An exact reproduction of the entries is needed. Keep all pictures out of it.

───── Source data ─────

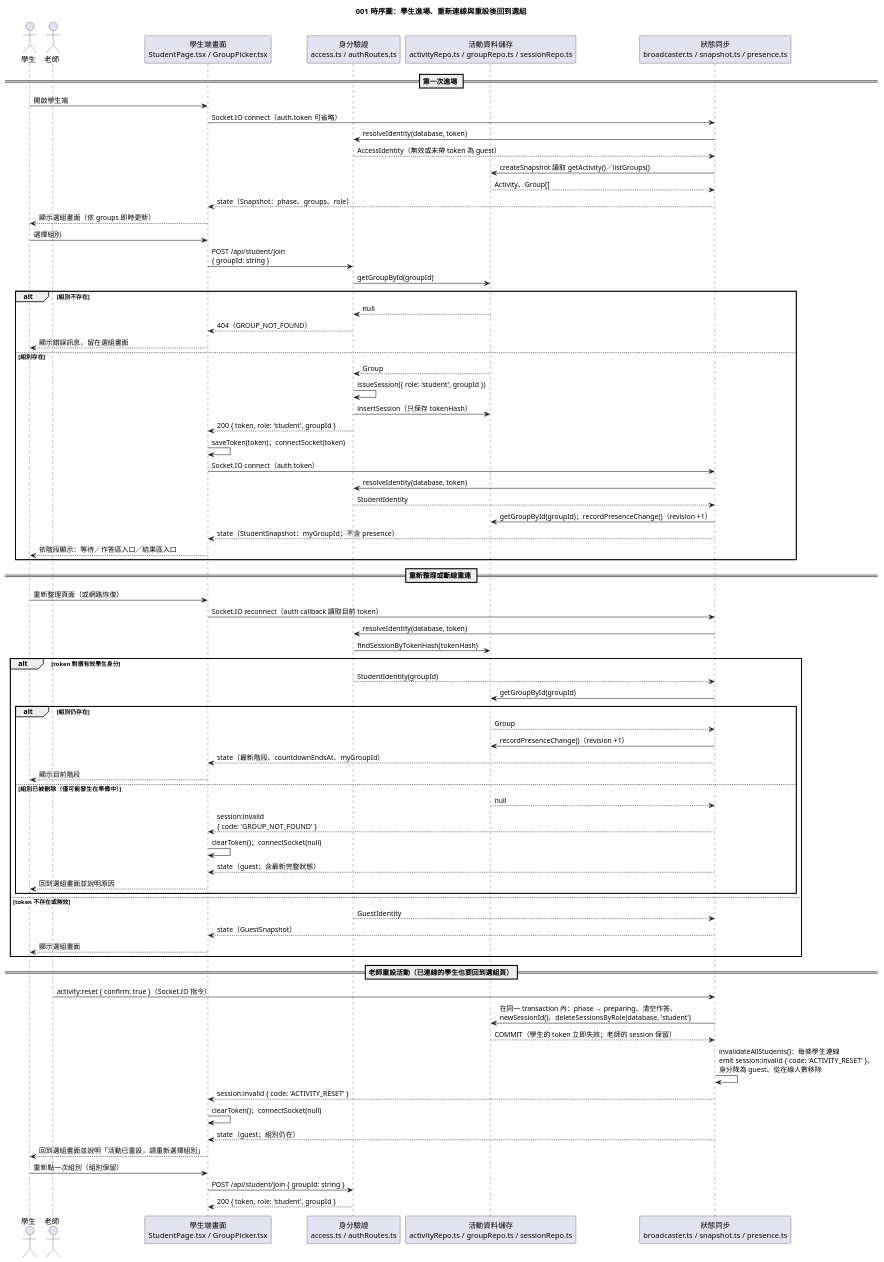
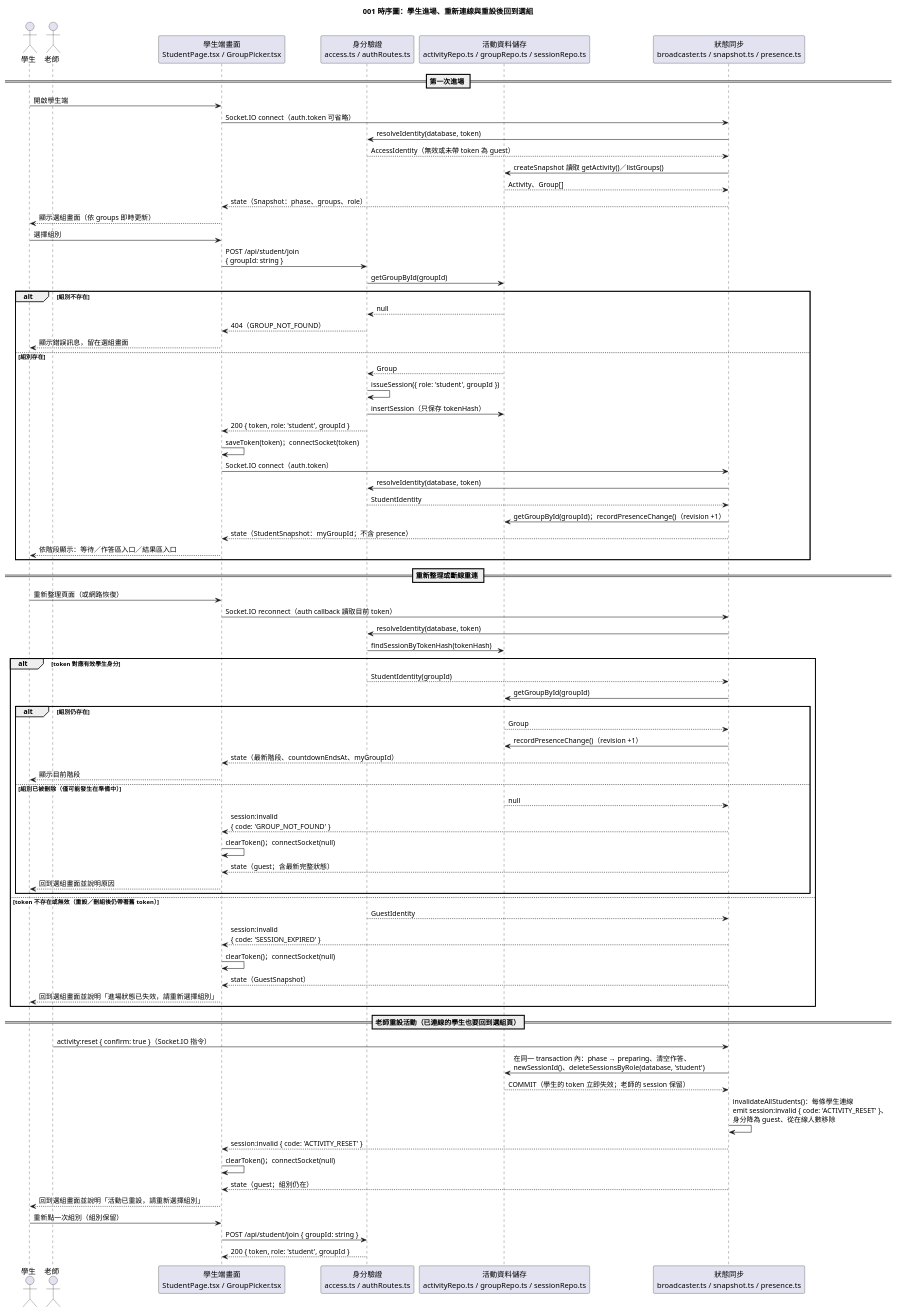
Before and after one commit to Danielweng0902/Answering-System_speckit: the diagram in diagrams/001-activity-session-seq-join.puml, drawn with PlantUML. The commit also changed 16 other files, not shown here.

```diff
--- a/diagrams/001-activity-session-seq-join.puml
+++ b/diagrams/001-activity-session-seq-join.puml
@@ -1,80 +1,82 @@
 @startuml
 title 001 時序圖：學生進場、重新連線與重設後回到選組
 
 actor "學生" as Student
 actor "老師" as Teacher
 participant "學生端畫面\nStudentPage.tsx / GroupPicker.tsx" as U
 participant "身分驗證\naccess.ts / authRoutes.ts" as A
 participant "活動資料儲存\nactivityRepo.ts / groupRepo.ts / sessionRepo.ts" as S
 participant "狀態同步\nbroadcaster.ts / snapshot.ts / presence.ts" as B
 
 == 第一次進場 ==
 Student -> U : 開啟學生端
 U -> B : Socket.IO connect（auth.token 可省略）
 B -> A : resolveIdentity(database, token)
 A --> B : AccessIdentity（無效或未帶 token 為 guest）
 B -> S : createSnapshot 讀取 getActivity()／listGroups()
 S --> B : Activity、Group[]
 B --> U : state（Snapshot：phase、groups、role）
 U --> Student : 顯示選組畫面（依 groups 即時更新）
 
 Student -> U : 選擇組別
 U -> A : POST /api/student/join\n{ groupId: string }
 A -> S : getGroupById(groupId)
 alt 組別不存在
   S --> A : null
   A --> U : 404（GROUP_NOT_FOUND）
   U --> Student : 顯示錯誤訊息，留在選組畫面
 else 組別存在
   S --> A : Group
   A -> A : issueSession({ role: 'student', groupId })
   A -> S : insertSession（只保存 tokenHash）
   A --> U : 200 { token, role: 'student', groupId }
   U -> U : saveToken(token)；connectSocket(token)
   U -> B : Socket.IO connect（auth.token）
   B -> A : resolveIdentity(database, token)
   A --> B : StudentIdentity
   B -> S : getGroupById(groupId)；recordPresenceChange()（revision +1）
   B --> U : state（StudentSnapshot：myGroupId；不含 presence）
   U --> Student : 依階段顯示：等待／作答區入口／結果區入口
 end
 
 == 重新整理或斷線重連 ==
 Student -> U : 重新整理頁面（或網路恢復）
 U -> B : Socket.IO reconnect（auth callback 讀取目前 token）
 B -> A : resolveIdentity(database, token)
 A -> S : findSessionByTokenHash(tokenHash)
 alt token 對應有效學生身分
   A --> B : StudentIdentity(groupId)
   B -> S : getGroupById(groupId)
   alt 組別仍存在
     S --> B : Group
     B -> S : recordPresenceChange()（revision +1）
     B --> U : state（最新階段、countdownEndsAt、myGroupId）
     U --> Student : 顯示目前階段
   else 組別已被刪除（僅可能發生在準備中）
     S --> B : null
     B --> U : session:invalid\n{ code: 'GROUP_NOT_FOUND' }
     U -> U : clearToken()；connectSocket(null)
     B --> U : state（guest；含最新完整狀態）
     U --> Student : 回到選組畫面並說明原因
   end
-else token 不存在或無效
+else token 不存在或無效（重設／刪組後仍帶著舊 token）
   A --> B : GuestIdentity
+  B --> U : session:invalid\n{ code: 'SESSION_EXPIRED' }
+  U -> U : clearToken()；connectSocket(null)
   B --> U : state（GuestSnapshot）
-  U --> Student : 顯示選組畫面
+  U --> Student : 回到選組畫面並說明「進場狀態已失效，請重新選擇組別」
 end
 
 == 老師重設活動（已連線的學生也要回到選組頁）==
 Teacher -> B : activity:reset { confirm: true }（Socket.IO 指令）
 B -> S : 在同一 transaction 內：phase → preparing、清空作答、\nnewSessionId()、deleteSessionsByRole(database, 'student')
 S --> B : COMMIT（學生的 token 立即失效；老師的 session 保留）
 B -> B : invalidateAllStudents()：每條學生連線\nemit session:invalid { code: 'ACTIVITY_RESET' }、\n身分降為 guest、從在線人數移除
 B --> U : session:invalid { code: 'ACTIVITY_RESET' }
 U -> U : clearToken()；connectSocket(null)
 B --> U : state（guest；組別仍在）
 U --> Student : 回到選組畫面並說明「活動已重設，請重新選擇組別」
 Student -> U : 重新點一次組別（組別保留）
 U -> A : POST /api/student/join { groupId: string }
 A --> U : 200 { token, role: 'student', groupId }
 @enduml
```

─────

Written answer >>
Before and after one commit to Danielweng0902/Answering-System_speckit: the diagram in diagrams/001-activity-session-seq-join.puml, drawn with PlantUML. The commit also changed 16 other files, not shown here.

```diff
--- a/diagrams/001-activity-session-seq-join.puml
+++ b/diagrams/001-activity-session-seq-join.puml
@@ -1,80 +1,82 @@
 @startuml
 title 001 時序圖：學生進場、重新連線與重設後回到選組
 
 actor "學生" as Student
 actor "老師" as Teacher
 participant "學生端畫面\nStudentPage.tsx / GroupPicker.tsx" as U
 participant "身分驗證\naccess.ts / authRoutes.ts" as A
 participant "活動資料儲存\nactivityRepo.ts / groupRepo.ts / sessionRepo.ts" as S
 participant "狀態同步\nbroadcaster.ts / snapshot.ts / presence.ts" as B
 
 == 第一次進場 ==
 Student -> U : 開啟學生端
 U -> B : Socket.IO connect（auth.token 可省略）
 B -> A : resolveIdentity(database, token)
 A --> B : AccessIdentity（無效或未帶 token 為 guest）
 B -> S : createSnapshot 讀取 getActivity()／listGroups()
 S --> B : Activity、Group[]
 B --> U : state（Snapshot：phase、groups、role）
 U --> Student : 顯示選組畫面（依 groups 即時更新）
 
 Student -> U : 選擇組別
 U -> A : POST /api/student/join\n{ groupId: string }
 A -> S : getGroupById(groupId)
 alt 組別不存在
   S --> A : null
   A --> U : 404（GROUP_NOT_FOUND）
   U --> Student : 顯示錯誤訊息，留在選組畫面
 else 組別存在
   S --> A : Group
   A -> A : issueSession({ role: 'student', groupId })
   A -> S : insertSession（只保存 tokenHash）
   A --> U : 200 { token, role: 'student', groupId }
   U -> U : saveToken(token)；connectSocket(token)
   U -> B : Socket.IO connect（auth.token）
   B -> A : resolveIdentity(database, token)
   A --> B : StudentIdentity
   B -> S : getGroupById(groupId)；recordPresenceChange()（revision +1）
   B --> U : state（StudentSnapshot：myGroupId；不含 presence）
   U --> Student : 依階段顯示：等待／作答區入口／結果區入口
 end
 
 == 重新整理或斷線重連 ==
 Student -> U : 重新整理頁面（或網路恢復）
 U -> B : Socket.IO reconnect（auth callback 讀取目前 token）
 B -> A : resolveIdentity(database, token)
 A -> S : findSessionByTokenHash(tokenHash)
 alt token 對應有效學生身分
   A --> B : StudentIdentity(groupId)
   B -> S : getGroupById(groupId)
   alt 組別仍存在
     S --> B : Group
     B -> S : recordPresenceChange()（revision +1）
     B --> U : state（最新階段、countdownEndsAt、myGroupId）
     U --> Student : 顯示目前階段
   else 組別已被刪除（僅可能發生在準備中）
     S --> B : null
     B --> U : session:invalid\n{ code: 'GROUP_NOT_FOUND' }
     U -> U : clearToken()；connectSocket(null)
     B --> U : state（guest；含最新完整狀態）
     U --> Student : 回到選組畫面並說明原因
   end
-else token 不存在或無效
+else token 不存在或無效（重設／刪組後仍帶著舊 token）
   A --> B : GuestIdentity
+  B --> U : session:invalid\n{ code: 'SESSION_EXPIRED' }
+  U -> U : clearToken()；connectSocket(null)
   B --> U : state（GuestSnapshot）
-  U --> Student : 顯示選組畫面
+  U --> Student : 回到選組畫面並說明「進場狀態已失效，請重新選擇組別」
 end
 
 == 老師重設活動（已連線的學生也要回到選組頁）==
 Teacher -> B : activity:reset { confirm: true }（Socket.IO 指令）
 B -> S : 在同一 transaction 內：phase → preparing、清空作答、\nnewSessionId()、deleteSessionsByRole(database, 'student')
 S --> B : COMMIT（學生的 token 立即失效；老師的 session 保留）
 B -> B : invalidateAllStudents()：每條學生連線\nemit session:invalid { code: 'ACTIVITY_RESET' }、\n身分降為 guest、從在線人數移除
 B --> U : session:invalid { code: 'ACTIVITY_RESET' }
 U -> U : clearToken()；connectSocket(null)
 B --> U : state（guest；組別仍在）
 U --> Student : 回到選組畫面並說明「活動已重設，請重新選擇組別」
 Student -> U : 重新點一次組別（組別保留）
 U -> A : POST /api/student/join { groupId: string }
 A --> U : 200 { token, role: 'student', groupId }
 @enduml
```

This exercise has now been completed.